TASK DATA:

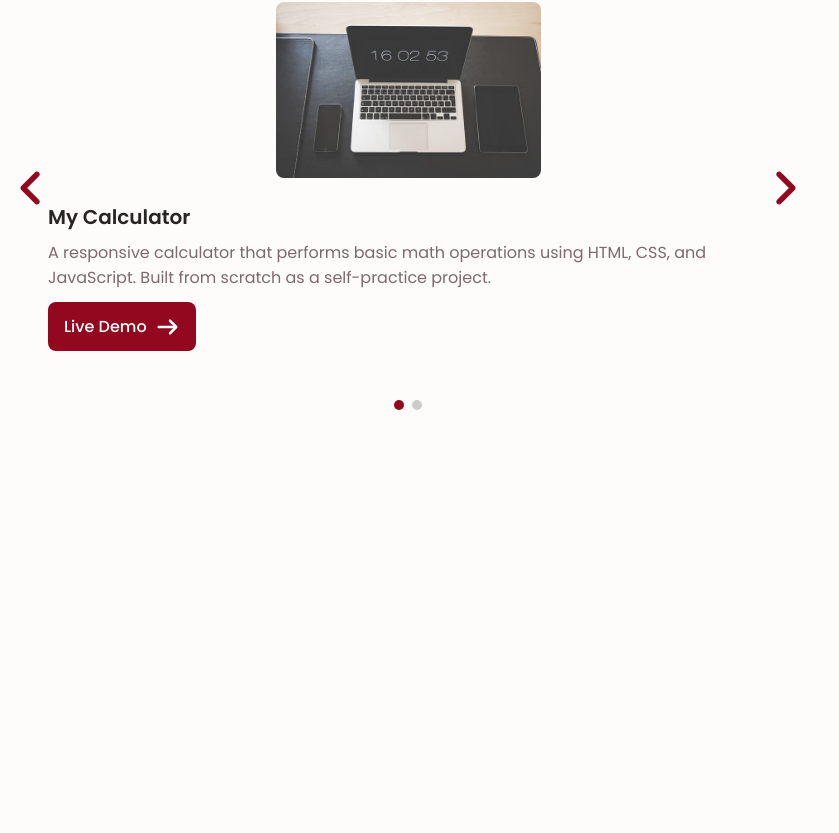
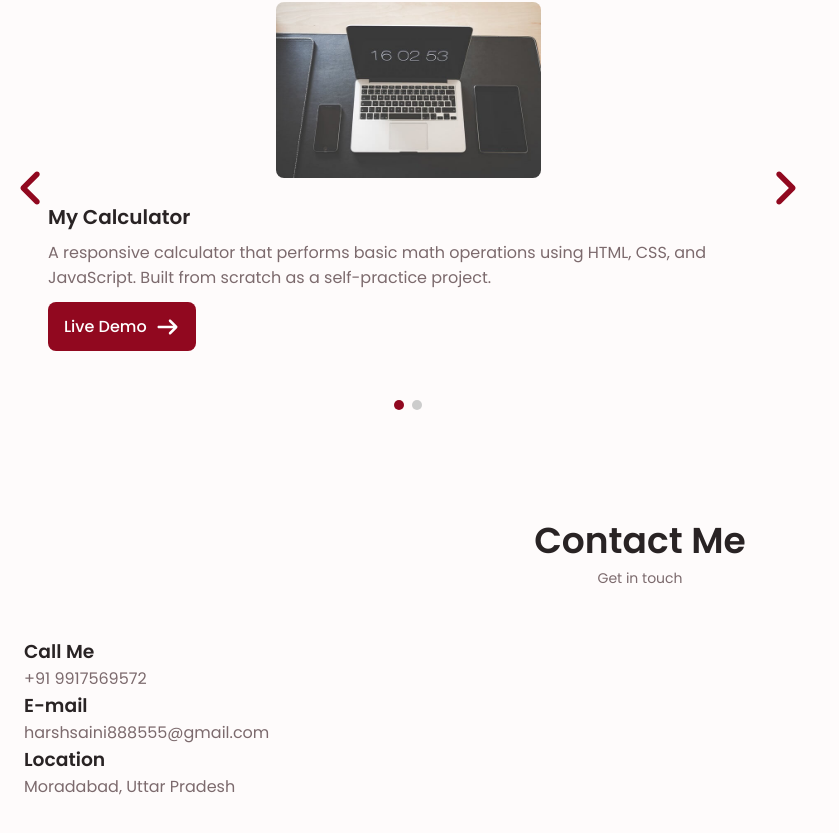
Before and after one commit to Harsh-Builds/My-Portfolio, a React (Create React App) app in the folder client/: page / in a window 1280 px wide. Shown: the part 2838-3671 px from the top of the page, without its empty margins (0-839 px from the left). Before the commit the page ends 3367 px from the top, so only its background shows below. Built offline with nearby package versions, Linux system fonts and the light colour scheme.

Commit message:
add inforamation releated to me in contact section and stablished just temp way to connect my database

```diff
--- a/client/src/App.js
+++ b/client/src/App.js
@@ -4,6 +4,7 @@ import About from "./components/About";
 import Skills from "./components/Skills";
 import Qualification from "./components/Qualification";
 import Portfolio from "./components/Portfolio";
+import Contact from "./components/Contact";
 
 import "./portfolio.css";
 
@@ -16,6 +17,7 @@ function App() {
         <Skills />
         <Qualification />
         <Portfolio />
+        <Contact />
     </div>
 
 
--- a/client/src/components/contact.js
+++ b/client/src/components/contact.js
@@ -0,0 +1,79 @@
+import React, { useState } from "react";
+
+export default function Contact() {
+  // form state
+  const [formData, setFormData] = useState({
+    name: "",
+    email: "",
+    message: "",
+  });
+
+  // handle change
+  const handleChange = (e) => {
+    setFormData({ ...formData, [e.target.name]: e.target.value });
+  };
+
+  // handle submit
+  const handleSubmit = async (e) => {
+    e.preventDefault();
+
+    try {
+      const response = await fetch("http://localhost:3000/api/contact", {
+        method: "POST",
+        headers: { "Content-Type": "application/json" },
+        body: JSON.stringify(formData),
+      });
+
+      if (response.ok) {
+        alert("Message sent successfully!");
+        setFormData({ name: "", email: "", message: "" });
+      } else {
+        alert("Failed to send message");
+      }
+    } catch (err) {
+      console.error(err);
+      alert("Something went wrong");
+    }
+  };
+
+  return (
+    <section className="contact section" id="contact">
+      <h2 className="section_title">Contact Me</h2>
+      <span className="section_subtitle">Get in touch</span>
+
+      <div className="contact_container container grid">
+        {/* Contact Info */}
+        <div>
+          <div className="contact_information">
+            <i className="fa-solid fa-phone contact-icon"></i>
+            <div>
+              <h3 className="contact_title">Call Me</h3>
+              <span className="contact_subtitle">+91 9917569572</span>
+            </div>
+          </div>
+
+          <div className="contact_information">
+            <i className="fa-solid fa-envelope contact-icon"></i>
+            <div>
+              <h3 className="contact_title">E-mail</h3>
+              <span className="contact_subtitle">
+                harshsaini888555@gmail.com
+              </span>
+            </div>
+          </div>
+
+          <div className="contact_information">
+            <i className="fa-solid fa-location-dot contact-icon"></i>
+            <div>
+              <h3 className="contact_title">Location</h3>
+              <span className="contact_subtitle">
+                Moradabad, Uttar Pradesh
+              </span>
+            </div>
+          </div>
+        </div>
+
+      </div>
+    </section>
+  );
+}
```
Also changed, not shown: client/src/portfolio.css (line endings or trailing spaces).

WHAT YOU HAVE TO DO:
Images are to be left out; everything else in the material must be written out exactly.

FINISHED EXERCISE:
Before and after one commit to Harsh-Builds/My-Portfolio, a React (Create React App) app in the folder client/: page / in a window 1280 px wide. Shown: the part 2838-3671 px from the top of the page, without its empty margins (0-839 px from the left). Before the commit the page ends 3367 px from the top, so only its background shows below. Built offline with nearby package versions, Linux system fonts and the light colour scheme.

Commit message:
add inforamation releated to me in contact section and stablished just temp way to connect my database

```diff
--- a/client/src/App.js
+++ b/client/src/App.js
@@ -4,6 +4,7 @@ import About from "./components/About";
 import Skills from "./components/Skills";
 import Qualification from "./components/Qualification";
 import Portfolio from "./components/Portfolio";
+import Contact from "./components/Contact";
 
 import "./portfolio.css";
 
@@ -16,6 +17,7 @@ function App() {
         <Skills />
         <Qualification />
         <Portfolio />
+        <Contact />
     </div>
 
 
--- a/client/src/components/contact.js
+++ b/client/src/components/contact.js
@@ -0,0 +1,79 @@
+import React, { useState } from "react";
+
+export default function Contact() {
+  // form state
+  const [formData, setFormData] = useState({
+    name: "",
+    email: "",
+    message: "",
+  });
+
+  // handle change
+  const handleChange = (e) => {
+    setFormData({ ...formData, [e.target.name]: e.target.value });
+  };
+
+  // handle submit
+  const handleSubmit = async (e) => {
+    e.preventDefault();
+
+    try {
+      const response = await fetch("http://localhost:3000/api/contact", {
+        method: "POST",
+        headers: { "Content-Type": "application/json" },
+        body: JSON.stringify(formData),
+      });
+
+      if (response.ok) {
+        alert("Message sent successfully!");
+        setFormData({ name: "", email: "", message: "" });
+      } else {
+        alert("Failed to send message");
+      }
+    } catch (err) {
+      console.error(err);
+      alert("Something went wrong");
+    }
+  };
+
+  return (
+    <section className="contact section" id="contact">
+      <h2 className="section_title">Contact Me</h2>
+      <span className="section_subtitle">Get in touch</span>
+
+      <div className="contact_container container grid">
+        {/* Contact Info */}
+        <div>
+          <div className="contact_information">
+            <i className="fa-solid fa-phone contact-icon"></i>
+            <div>
+              <h3 className="contact_title">Call Me</h3>
+              <span className="contact_subtitle">+91 9917569572</span>
+            </div>
+          </div>
+
+          <div className="contact_information">
+            <i className="fa-solid fa-envelope contact-icon"></i>
+            <div>
+              <h3 className="contact_title">E-mail</h3>
+              <span className="contact_subtitle">
+                harshsaini888555@gmail.com
+              </span>
+            </div>
+          </div>
+
+          <div className="contact_information">
+            <i className="fa-solid fa-location-dot contact-icon"></i>
+            <div>
+              <h3 className="contact_title">Location</h3>
+              <span className="contact_subtitle">
+                Moradabad, Uttar Pradesh
+              </span>
+            </div>
+          </div>
+        </div>
+
+      </div>
+    </section>
+  );
+}
```
Also changed, not shown: client/src/portfolio.css (line endings or trailing spaces).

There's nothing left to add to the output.